  27. 22 My First Love, a Big Mistake?
    (pp. 245-260)

    After I turned over all the keys and account books to Fang, I heaved a sigh of relief. For four years I had worked so hard on the pig farm trying to reform the world and reform myself. In the end I reaped the same punishment Chen got—Chen, a man I had originally come to combat. What an irony! But now I was glad all this was behind me.

    I reported for duty to tractor number ten. Old Sui was the head of its crew. Li and Zhou wereshifu(master workers). Xiang and I were assistants.

    Old Sui...

  28. 23 What Have I Lost? What Have I Gained?
    (pp. 261-273)

    When I got home, Mother rushed out to meet me. Her face was still yellow and swollen. But at that moment it was lit up by joy, overflowing with love. She looked like a mother who welcomes home her dear little girl, lost in an enchanted forest for three days. Seeing Mother like that, I was moved as well as relieved.
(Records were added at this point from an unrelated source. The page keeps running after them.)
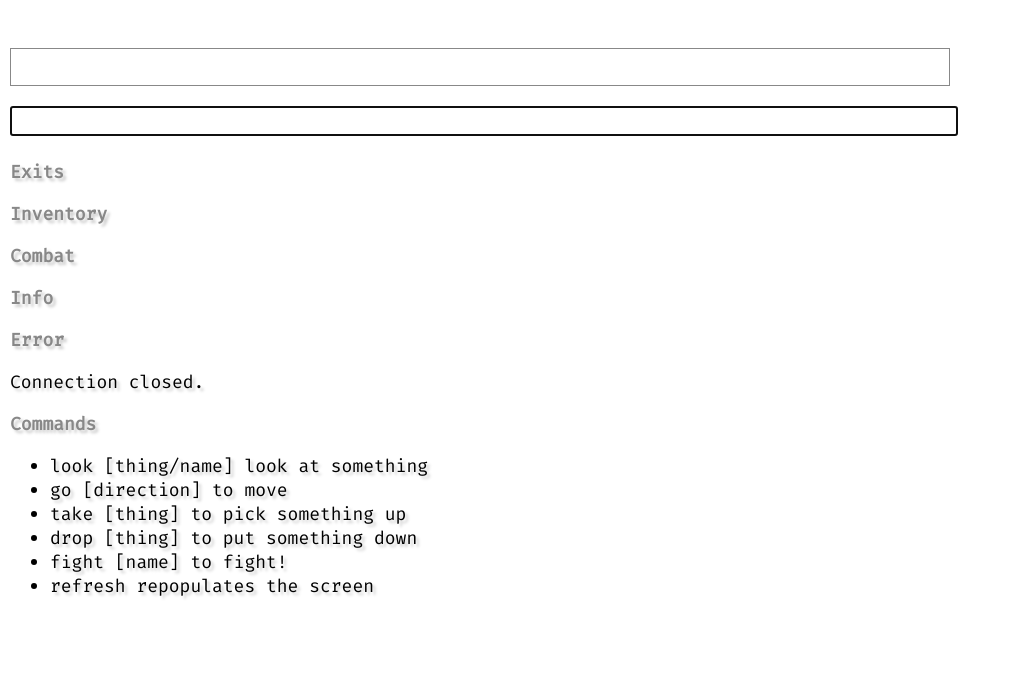
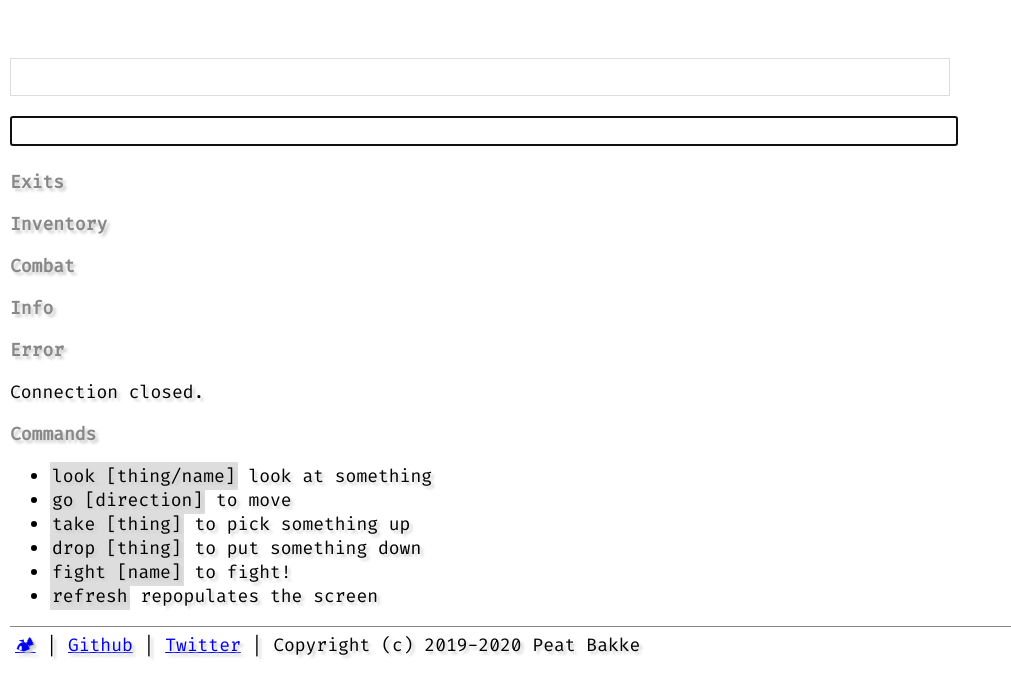
Before and after one commit to textcamp/textcamp, a plain HTML site: page site/index.html in a window 1280 px wide. Shown: the whole page, without its empty margins (0-1011 px from the left). Drawn offline with Linux system fonts and the light colour scheme.

Commit message:
UI fiddling

```diff
--- a/site/index.html
+++ b/site/index.html
@@ -6,10 +6,13 @@
     <link rel="icon" href="/favicon.png">
     <link rel="stylesheet" href="tc.css">
 
-    <title>textcamp!</title>
+    <title>🏕 textcamp!</title>
 </head>
 
 <body>
+    <header>
+    </header>
+
     <div class="grid-container">
         <div id="time-content" class="time content"></div>
         <div id="health-content" class="health content"></div>
@@ -58,6 +61,13 @@
     </div>
 
     <script src="tc.js"></script>
+
+    <footer>
+        <a href="https://text.camp/">🏕</a> |
+        <a href="https://github.com/textcamp/">Github</a> |
+        <a href="https://twitter.com/textdotcamp/">Twitter</a> |
+        Copyright (c) 2019-2020 Peat Bakke
+    </footer>
 </body>
 
 </html>
--- a/site/tc.css
+++ b/site/tc.css
@@ -9,6 +9,20 @@
 body {
     margin: 10px;
 }
+
+header, footer {
+    padding: 5px;
+}
+
+footer {
+    border-top: 1px solid #888;
+}
+
+code {
+    background-color: #ddd;
+    padding: 2px;
+}
+
 
 .grid-container {
     display: grid;
@@ -30,7 +44,7 @@ body {
 }
 
 .space {
-    border: 1px solid #888;
+    border: 1px solid #ddd;
     padding: 1em;
     grid-area: spc;
 }
```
Then Father told me what had happened on their end.

    According to Father, the message I was trying to send in my short letter went straight past him, even though in our family he had been known as the...

  29. 24 Epilogue
    (pp. 274-285)

    A week later, I was back home. My parents welcomed me as if I were a victorious Napoleon. Mother was so proud of me that she made me promise: in the future I would help my brothers out the same way. I agreed. Then we moved to Shijiazhuang, where I resumed my studies.

    In December, my parents went back to Beijing to celebrate New Year with Lian, Yue, and Aunty. I stayed behind “to look after the house.” By that time, of course, nothing in our house was worth a burglar’s trouble. I said that because I wanted to save...